Given Altria's (MO -0.12%) dividend, one can forgive casual observers for assuming Altria's cash yield is a dividend trap. The yield currently comes in at 9.1%, more than five times the average S&P 500 dividend return of around 1.75%.

Nonetheless, while Altria is a troubled stock on some levels, its more prominent issues do not relate to its finances. Considering the continuing long-term growth of its payout, income investors could profit from taking a position in this tobacco stock.

The state of Altria and its payout

Since the Surgeon General's report on the dangers of smoking came out in 1964, both governments and social groups have campaigned against tobacco. Moreover, Altria has faced numerous lawsuits as medical professionals tied millions of deaths to tobacco use. Settling these cases cost the company billions of dollars over the last few decades.

However, none of these challenges prevented Altria from offering more passive income. After approving a 4.4% dividend increase earlier this year, Altria's annual payout now stands at $3.76 per share.
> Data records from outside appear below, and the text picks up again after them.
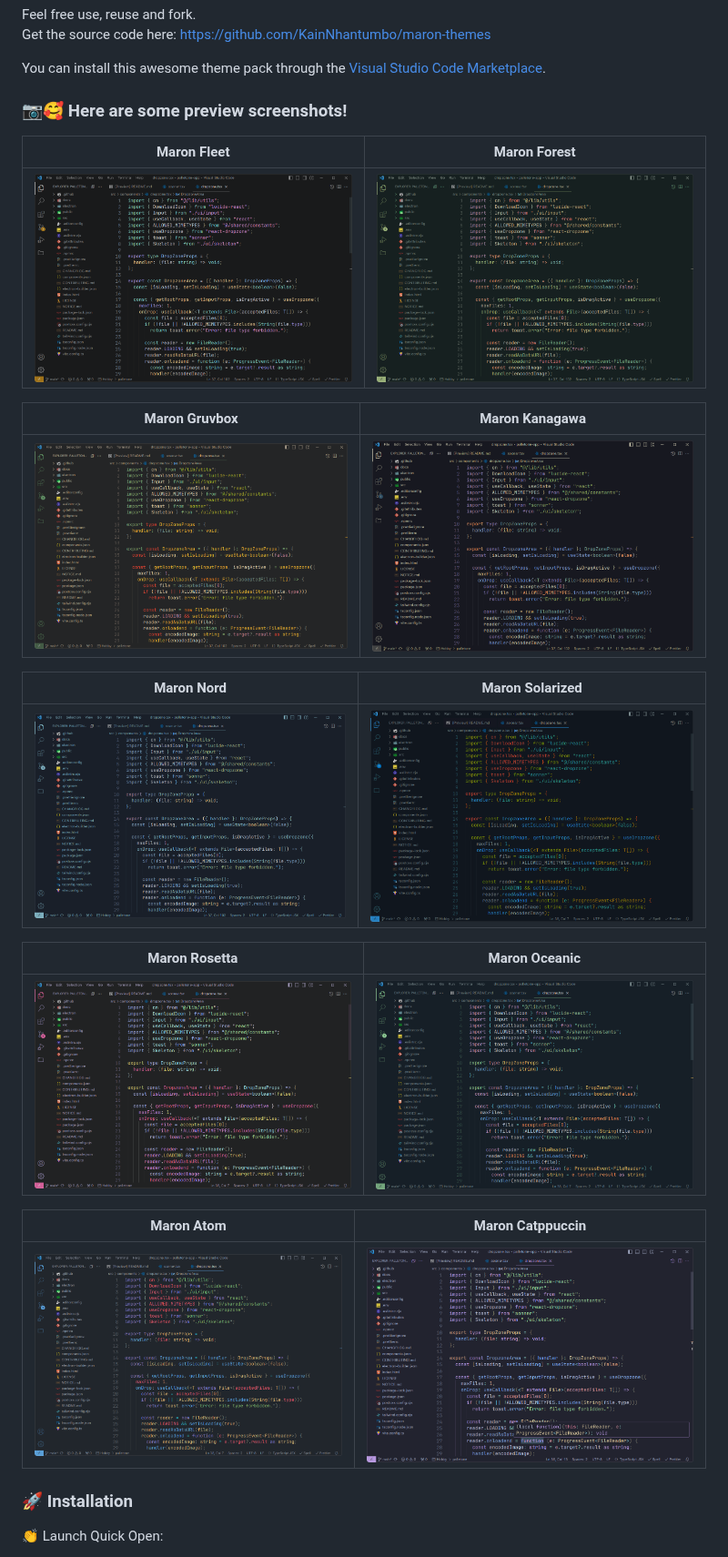
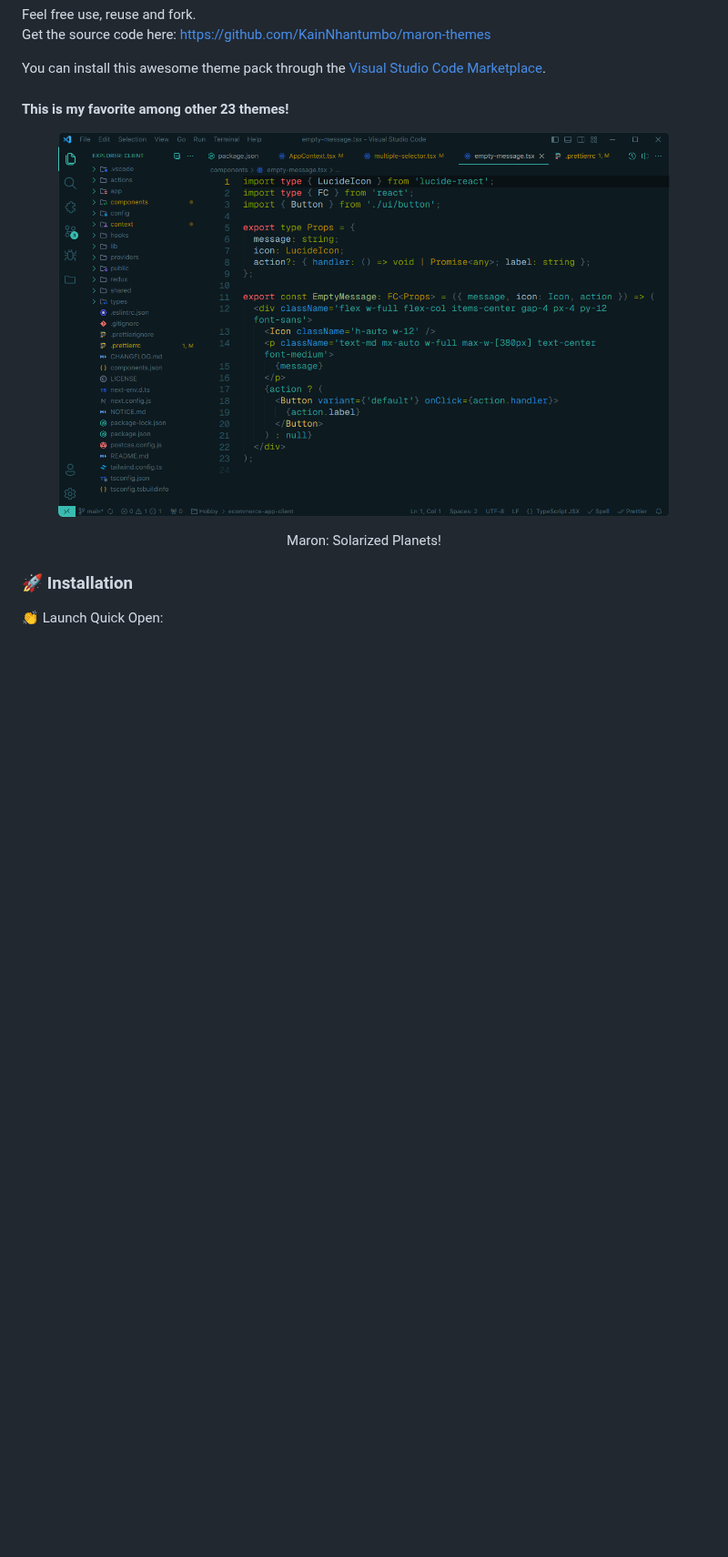
Before and after one commit to KainNhantumbo/maron-themes, a Markdown page: README.md, the part around the change. Shown at 91% size. GitHub-like rendering; pictures changed too: previews/Screenshot_Solarized.png (added); blank space fills up the shorter version.

Commit message:
docs: updated readme file

```diff
--- a/README.md
+++ b/README.md
@@ -29,27 +29,14 @@ Get the source code here: [https://github.com/KainNhantumbo/maron-themes](https:
 
 You can install this awesome theme pack through the [Visual Studio Code Marketplace](https://marketplace.visualstudio.com/items?itemName=KainNhantumbo.maron-themes).
 
-### 📷🥰 Here are some preview screenshots!
+#### This is my favorite among other 23 themes!
 
-|            Maron Fleet            |           Maron Forest            |
-| :-------------------------------: | :-------------------------------: |
-| ![](./previews/Screenshot_00.png) | ![](./previews/Screenshot_01.png) |
+<figure align="center">
 
-|           Maron Gruvbox           |          Maron Kanagawa           |
-| :-------------------------------: | :-------------------------------: |
-| ![](./previews/Screenshot_02.png) | ![](./previews/Screenshot_03.png) |
+![](./previews/Screenshot_Solarized.png)
 
-|            Maron Nord             |          Maron Solarized          |
-| :-------------------------------: | :-------------------------------: |
-| ![](./previews/Screenshot_04.png) | ![](./previews/Screenshot_05.png) |
-
-|           Maron Rosetta           |           Maron Oceanic           |
-| :-------------------------------: | :-------------------------------: |
-| ![](./previews/Screenshot_06.png) | ![](./previews/Screenshot_07.png) |
-
-|            Maron Atom             |         Maron Catppuccin          |
-| :-------------------------------: | :-------------------------------: |
-| ![](./previews/Screenshot_08.png) | ![](./previews/Screenshot_09.png) |
+<figcaption align="center">Maron: Solarized Planets!</figcaption>
+</figure>
 
 ### 🚀 Installation
 
```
Also, its annual payout has risen in 30 of the past 33 years. The only reason it is not a Dividend Aristocrat is that it cut its dividend in 2007 and 2008 amid the spinoffs of Kraft (now a part of Kraft Heinz) and Philip Morris International.

But despite the increases, Altria's payout is showing some signs of strain. It spent about $3.3 billion on dividends in the first half of 2022. This exceeded the $2.5 billion in free cash flow generated for the year. Although the company holds almost $2.6 billion in cash, the size of the dividend may be placing some strain on the company.

Still, the dividend has arguably become the primary reason to own the stock. Over the last five years, Altria has dramatically underperformed the S&P 500, and also experienced significant multiple expansion. It currently trades at an earnings multiple of 42, well above the P/E ratio of 8 from five years ago. And this multiple expansion has occurred over a time when smoking rates have declined. That rate stood at 12.5% in 2020, down from almost 21% in 2005.

How Altria profits

While that decline may hurt Altria, the addictive nature of its product has given the company pricing power despite declining use. The average price of a pack of cigarettes has risen to $8 per pack, according to the World Population Review. Moreover, the St. Louis Federal Reserve estimates 9% inflation for the tobacco industry over the last year.

Altria has also worked to diversify its business. Its 10% stake in Anheuser-Busch InBev gives it roughly a $9.4 billion position in the producer of Budweiser and other popular alcoholic beverages. Also, while a 45% stake in Cronos Group brought losses recently, analysts at Grand View Research forecast a compound annual growth rate of 26% for the global cannabis industry through 2030. That rate of increase and Altria's expertise in a similar industry could make this a profitable partnership.

Admittedly, not all diversification efforts have succeeded -- Juul faces ongoing legal challenges with the Food and Drug Administration. But if the company can continue to diversify, it should bolster Altria and its rising dividend.

Making sense of Altria's dividend

Altria has defied the odds and become one of the more powerful dividend growth stories in American business today. Indeed, the stock appears pricey, and its dividend has become more of a burden recently.

Still, its long track record of payout hikes bodes well for income investors. As the company diversifies into new revenue streams, it should continue to provide a lucrative source of income for dividend investors.